HOW TO COMPLETE THIS TASK:
Your answer should be every line of the records that contains the word "Forest".

[Itemized modification records]
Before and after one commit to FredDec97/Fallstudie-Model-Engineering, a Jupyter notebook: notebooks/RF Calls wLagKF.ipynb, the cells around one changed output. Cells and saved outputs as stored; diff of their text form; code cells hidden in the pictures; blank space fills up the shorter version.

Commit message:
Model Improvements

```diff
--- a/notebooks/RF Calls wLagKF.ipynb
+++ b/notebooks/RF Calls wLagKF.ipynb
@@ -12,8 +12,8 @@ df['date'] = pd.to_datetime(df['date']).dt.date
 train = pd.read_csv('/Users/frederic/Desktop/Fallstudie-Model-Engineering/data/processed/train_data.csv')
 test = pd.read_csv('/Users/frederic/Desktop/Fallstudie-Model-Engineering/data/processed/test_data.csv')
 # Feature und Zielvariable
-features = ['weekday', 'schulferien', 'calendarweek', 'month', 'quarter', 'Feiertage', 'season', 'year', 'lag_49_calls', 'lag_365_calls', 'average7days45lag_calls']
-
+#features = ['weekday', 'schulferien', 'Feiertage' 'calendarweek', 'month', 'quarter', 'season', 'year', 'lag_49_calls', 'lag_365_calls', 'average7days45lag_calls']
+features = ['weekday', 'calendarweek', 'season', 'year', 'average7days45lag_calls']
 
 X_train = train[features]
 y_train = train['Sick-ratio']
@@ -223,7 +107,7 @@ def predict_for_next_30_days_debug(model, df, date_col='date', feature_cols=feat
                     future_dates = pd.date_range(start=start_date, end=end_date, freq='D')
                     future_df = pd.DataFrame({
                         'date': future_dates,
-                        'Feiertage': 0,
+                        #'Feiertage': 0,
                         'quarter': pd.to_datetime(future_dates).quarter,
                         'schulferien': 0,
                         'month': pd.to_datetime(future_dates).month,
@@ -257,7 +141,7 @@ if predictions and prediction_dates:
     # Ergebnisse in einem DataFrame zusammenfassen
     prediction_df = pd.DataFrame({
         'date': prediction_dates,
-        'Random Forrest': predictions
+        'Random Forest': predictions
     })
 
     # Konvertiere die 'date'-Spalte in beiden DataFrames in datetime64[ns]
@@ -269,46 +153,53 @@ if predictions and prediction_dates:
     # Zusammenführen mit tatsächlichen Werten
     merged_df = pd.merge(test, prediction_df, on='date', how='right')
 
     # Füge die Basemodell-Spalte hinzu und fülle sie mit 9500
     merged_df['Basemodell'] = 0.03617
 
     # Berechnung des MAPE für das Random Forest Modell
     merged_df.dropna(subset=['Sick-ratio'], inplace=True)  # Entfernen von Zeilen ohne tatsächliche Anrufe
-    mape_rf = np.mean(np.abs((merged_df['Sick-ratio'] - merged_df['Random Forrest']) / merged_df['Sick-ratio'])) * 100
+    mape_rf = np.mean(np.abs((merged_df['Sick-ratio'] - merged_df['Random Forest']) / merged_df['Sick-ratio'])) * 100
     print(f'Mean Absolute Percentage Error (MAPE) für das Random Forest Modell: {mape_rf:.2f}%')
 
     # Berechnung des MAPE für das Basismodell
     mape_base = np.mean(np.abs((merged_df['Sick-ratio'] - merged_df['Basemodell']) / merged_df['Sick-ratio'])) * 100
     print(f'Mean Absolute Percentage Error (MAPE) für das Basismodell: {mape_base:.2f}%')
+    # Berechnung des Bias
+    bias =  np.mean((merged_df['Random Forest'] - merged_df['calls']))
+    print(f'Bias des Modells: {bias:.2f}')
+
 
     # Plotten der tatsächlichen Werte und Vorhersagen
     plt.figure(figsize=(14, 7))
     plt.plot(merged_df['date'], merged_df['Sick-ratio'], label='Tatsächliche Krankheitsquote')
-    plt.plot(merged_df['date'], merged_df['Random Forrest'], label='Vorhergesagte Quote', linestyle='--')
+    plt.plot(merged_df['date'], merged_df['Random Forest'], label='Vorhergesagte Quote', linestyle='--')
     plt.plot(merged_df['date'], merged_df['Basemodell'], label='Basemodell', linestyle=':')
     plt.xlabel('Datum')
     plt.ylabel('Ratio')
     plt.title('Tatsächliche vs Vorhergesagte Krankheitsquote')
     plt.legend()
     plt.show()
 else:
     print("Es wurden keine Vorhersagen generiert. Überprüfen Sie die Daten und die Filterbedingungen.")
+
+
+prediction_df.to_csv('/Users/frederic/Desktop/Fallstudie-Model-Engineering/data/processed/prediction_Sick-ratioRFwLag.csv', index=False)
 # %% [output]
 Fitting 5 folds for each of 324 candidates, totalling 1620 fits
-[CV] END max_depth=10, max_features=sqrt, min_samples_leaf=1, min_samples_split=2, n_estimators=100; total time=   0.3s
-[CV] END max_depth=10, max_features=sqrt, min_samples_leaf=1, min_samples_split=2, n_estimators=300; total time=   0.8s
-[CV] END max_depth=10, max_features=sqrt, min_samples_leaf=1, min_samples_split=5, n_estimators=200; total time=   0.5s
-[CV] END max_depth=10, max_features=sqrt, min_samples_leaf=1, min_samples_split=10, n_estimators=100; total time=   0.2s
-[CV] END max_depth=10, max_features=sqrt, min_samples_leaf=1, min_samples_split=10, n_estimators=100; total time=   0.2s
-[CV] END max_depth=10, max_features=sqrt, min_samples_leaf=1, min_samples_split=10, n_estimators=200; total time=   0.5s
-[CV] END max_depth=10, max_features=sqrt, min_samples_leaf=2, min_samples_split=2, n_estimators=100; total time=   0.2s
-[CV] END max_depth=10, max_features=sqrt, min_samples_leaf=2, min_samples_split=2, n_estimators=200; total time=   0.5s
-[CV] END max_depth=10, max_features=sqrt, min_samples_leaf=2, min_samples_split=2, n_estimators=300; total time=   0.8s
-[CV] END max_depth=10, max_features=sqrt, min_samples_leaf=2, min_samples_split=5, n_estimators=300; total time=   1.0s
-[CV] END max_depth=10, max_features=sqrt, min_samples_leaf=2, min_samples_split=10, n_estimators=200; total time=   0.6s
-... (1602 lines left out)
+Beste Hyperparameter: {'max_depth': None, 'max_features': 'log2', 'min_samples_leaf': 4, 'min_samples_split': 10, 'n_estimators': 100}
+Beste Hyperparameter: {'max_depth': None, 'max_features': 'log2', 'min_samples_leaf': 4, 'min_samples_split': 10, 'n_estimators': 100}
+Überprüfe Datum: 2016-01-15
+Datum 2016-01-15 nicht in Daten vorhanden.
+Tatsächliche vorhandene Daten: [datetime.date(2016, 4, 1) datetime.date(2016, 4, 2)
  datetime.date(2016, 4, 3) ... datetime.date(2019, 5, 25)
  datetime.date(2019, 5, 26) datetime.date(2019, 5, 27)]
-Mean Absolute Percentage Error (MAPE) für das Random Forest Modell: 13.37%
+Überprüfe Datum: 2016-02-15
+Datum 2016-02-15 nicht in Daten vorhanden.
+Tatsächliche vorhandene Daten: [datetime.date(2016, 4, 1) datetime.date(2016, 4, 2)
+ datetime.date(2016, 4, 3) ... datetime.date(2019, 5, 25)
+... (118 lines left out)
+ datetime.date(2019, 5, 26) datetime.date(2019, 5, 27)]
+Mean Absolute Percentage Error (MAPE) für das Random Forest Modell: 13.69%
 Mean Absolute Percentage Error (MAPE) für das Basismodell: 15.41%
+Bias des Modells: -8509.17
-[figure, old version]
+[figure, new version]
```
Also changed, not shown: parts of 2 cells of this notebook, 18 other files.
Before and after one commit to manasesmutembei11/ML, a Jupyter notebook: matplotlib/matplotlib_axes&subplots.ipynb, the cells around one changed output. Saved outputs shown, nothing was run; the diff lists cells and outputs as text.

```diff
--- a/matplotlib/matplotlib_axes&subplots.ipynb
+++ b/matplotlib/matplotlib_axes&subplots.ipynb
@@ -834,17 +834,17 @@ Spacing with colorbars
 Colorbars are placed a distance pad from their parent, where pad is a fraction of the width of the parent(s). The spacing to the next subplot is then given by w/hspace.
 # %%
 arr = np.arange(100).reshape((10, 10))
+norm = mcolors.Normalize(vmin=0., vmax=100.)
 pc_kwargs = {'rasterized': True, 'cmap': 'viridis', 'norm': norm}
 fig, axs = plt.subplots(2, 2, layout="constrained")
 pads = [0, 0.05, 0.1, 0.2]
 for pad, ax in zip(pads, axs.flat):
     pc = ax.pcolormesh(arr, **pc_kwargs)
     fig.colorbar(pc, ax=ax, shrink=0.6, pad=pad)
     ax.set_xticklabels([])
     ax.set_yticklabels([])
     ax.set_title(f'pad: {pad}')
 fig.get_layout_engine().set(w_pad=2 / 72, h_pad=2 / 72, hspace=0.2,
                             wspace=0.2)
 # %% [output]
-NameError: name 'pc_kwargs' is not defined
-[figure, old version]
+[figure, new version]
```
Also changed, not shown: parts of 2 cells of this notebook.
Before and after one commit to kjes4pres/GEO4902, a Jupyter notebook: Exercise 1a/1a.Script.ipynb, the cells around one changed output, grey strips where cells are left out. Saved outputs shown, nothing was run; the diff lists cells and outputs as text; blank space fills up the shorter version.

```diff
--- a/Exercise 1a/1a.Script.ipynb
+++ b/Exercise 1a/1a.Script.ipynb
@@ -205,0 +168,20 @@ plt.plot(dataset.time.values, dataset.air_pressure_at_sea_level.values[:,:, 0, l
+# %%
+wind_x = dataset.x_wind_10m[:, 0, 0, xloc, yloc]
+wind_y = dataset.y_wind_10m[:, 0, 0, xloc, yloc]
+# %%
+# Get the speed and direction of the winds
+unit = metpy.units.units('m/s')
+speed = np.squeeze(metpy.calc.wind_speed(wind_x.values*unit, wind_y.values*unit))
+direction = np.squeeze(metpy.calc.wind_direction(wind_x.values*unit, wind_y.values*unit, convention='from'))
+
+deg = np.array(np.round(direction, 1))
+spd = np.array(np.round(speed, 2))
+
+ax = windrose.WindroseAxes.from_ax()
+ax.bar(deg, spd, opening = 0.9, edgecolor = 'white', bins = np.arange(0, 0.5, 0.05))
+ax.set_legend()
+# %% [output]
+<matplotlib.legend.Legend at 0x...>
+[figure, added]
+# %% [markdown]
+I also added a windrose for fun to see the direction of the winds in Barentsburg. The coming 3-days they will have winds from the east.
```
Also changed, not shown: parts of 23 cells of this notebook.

WORKED SOLUTION:
+        'Random Forest': predictions
     # Berechnung des MAPE für das Random Forest Modell
+    mape_rf = np.mean(np.abs((merged_df['Sick-ratio'] - merged_df['Random Forest']) / merged_df['Sick-ratio'])) * 100
     print(f'Mean Absolute Percentage Error (MAPE) für das Random Forest Modell: {mape_rf:.2f}%')
+    bias =  np.mean((merged_df['Random Forest'] - merged_df['calls']))
+    plt.plot(merged_df['date'], merged_df['Random Forest'], label='Vorhergesagte Quote', linestyle='--')
-Mean Absolute Percentage Error (MAPE) für das Random Forest Modell: 13.37%
+Mean Absolute Percentage Error (MAPE) für das Random Forest Modell: 13.69%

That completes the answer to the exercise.